Work to be completed: Could you reproduce, exactly as written, every line from the one containing "Update index.html" through the last line of the records, and nothing else?

Working data:
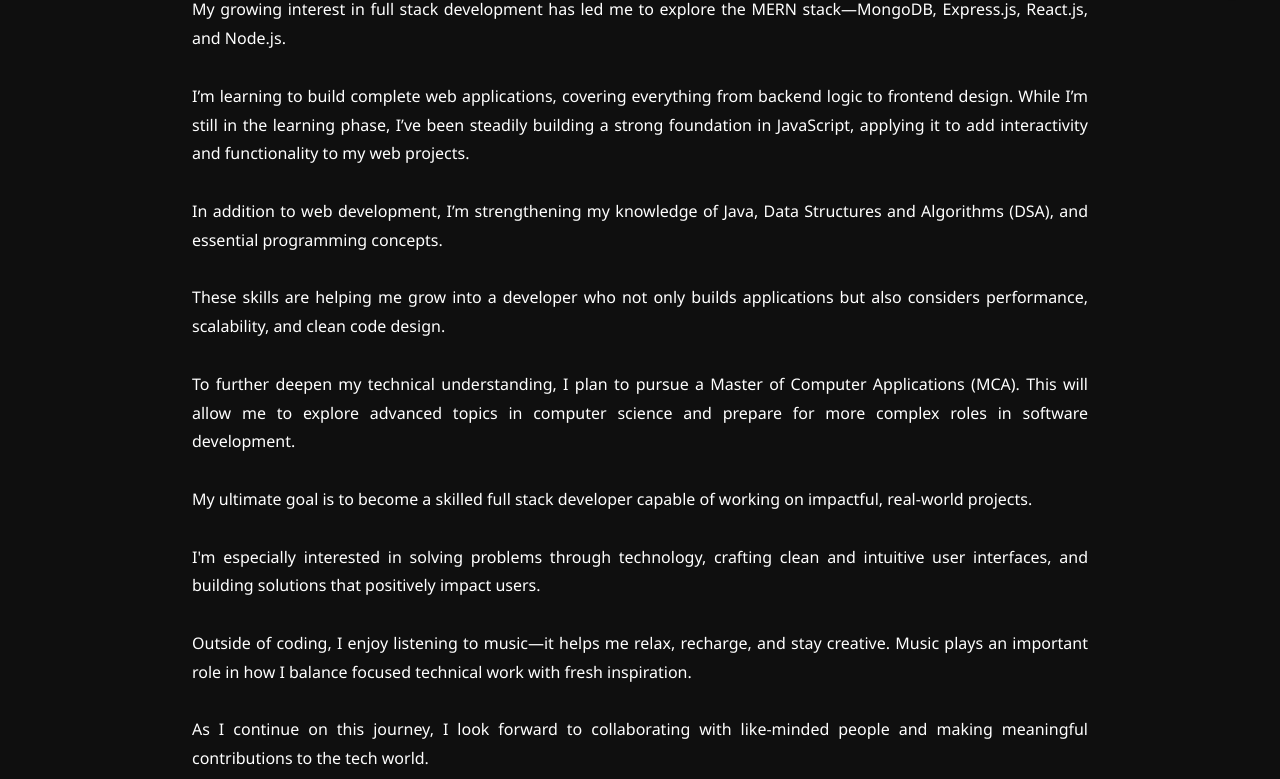
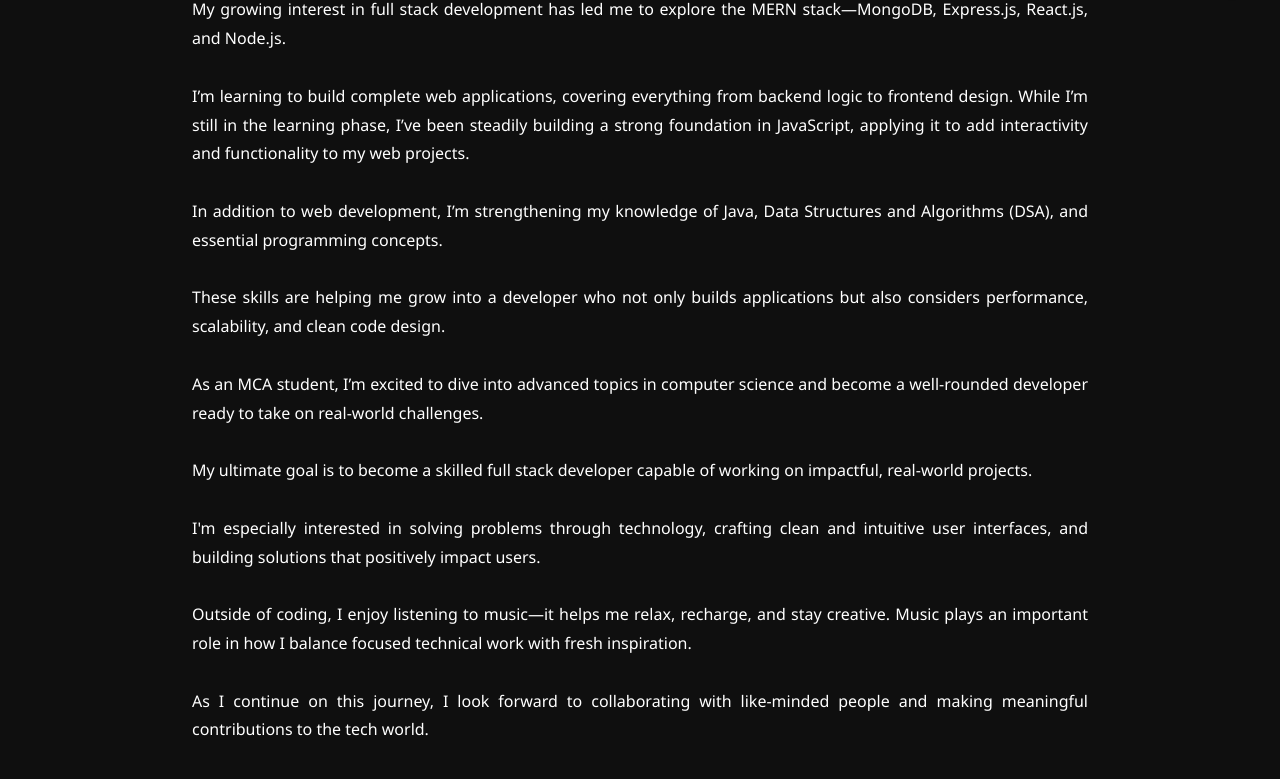
Before and after one commit to VinayakaMJ6505/VinayakaMJ, a plain HTML site: page index.html in a window 1280 px wide. Shown: the part 792-1571 px from the top of the page. Drawn offline with Linux system fonts and the light colour scheme.

Commit message:
Update index.html

```diff
--- a/index.html
+++ b/index.html
@@ -60,8 +60,8 @@
     <h2>About Me</h2>
     <div class="about-content">
       <p>
-        I'm a BCA graduate with a strong passion for technology and a desire to
-        create modern, efficient, and user-friendly web applications.
+        I'm currently pursuing my Master of Computer Applications (MCA) at Nitte Meenakshi Institute of Technology, with a strong passion for
+        technology and a desire to create modern, efficient, and user-friendly digital solutions.
         <br><br>
         From the beginning of my academic journey, I’ve been fascinated by how the web works and how powerful digital
         experiences come together through code.
@@ -79,9 +79,8 @@
         These skills are helping me grow into a developer who not only builds applications but also considers performance,
         scalability, and clean code design.
         <br><br>
-        To further deepen my technical understanding, I plan to pursue a Master of Computer Applications (MCA).
-        This will allow me to explore advanced topics in computer science and prepare for more complex roles in software
-        development.
+        As an MCA student, I’m excited to dive into advanced topics in computer science and become a well-rounded developer ready to
+        take on real-world challenges.
         <br><br>
         My ultimate goal is to become a skilled full stack developer capable of working on impactful, real-world projects.
         <br><br>
```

Expected output:
Update index.html

```diff
--- a/index.html
+++ b/index.html
@@ -60,8 +60,8 @@
     <h2>About Me</h2>
     <div class="about-content">
       <p>
-        I'm a BCA graduate with a strong passion for technology and a desire to
-        create modern, efficient, and user-friendly web applications.
+        I'm currently pursuing my Master of Computer Applications (MCA) at Nitte Meenakshi Institute of Technology, with a strong passion for
+        technology and a desire to create modern, efficient, and user-friendly digital solutions.
         <br><br>
         From the beginning of my academic journey, I’ve been fascinated by how the web works and how powerful digital
         experiences come together through code.
@@ -79,9 +79,8 @@
         These skills are helping me grow into a developer who not only builds applications but also considers performance,
         scalability, and clean code design.
         <br><br>
-        To further deepen my technical understanding, I plan to pursue a Master of Computer Applications (MCA).
-        This will allow me to explore advanced topics in computer science and prepare for more complex roles in software
-        development.
+        As an MCA student, I’m excited to dive into advanced topics in computer science and become a well-rounded developer ready to
+        take on real-world challenges.
         <br><br>
         My ultimate goal is to become a skilled full stack developer capable of working on impactful, real-world projects.
         <br><br>
```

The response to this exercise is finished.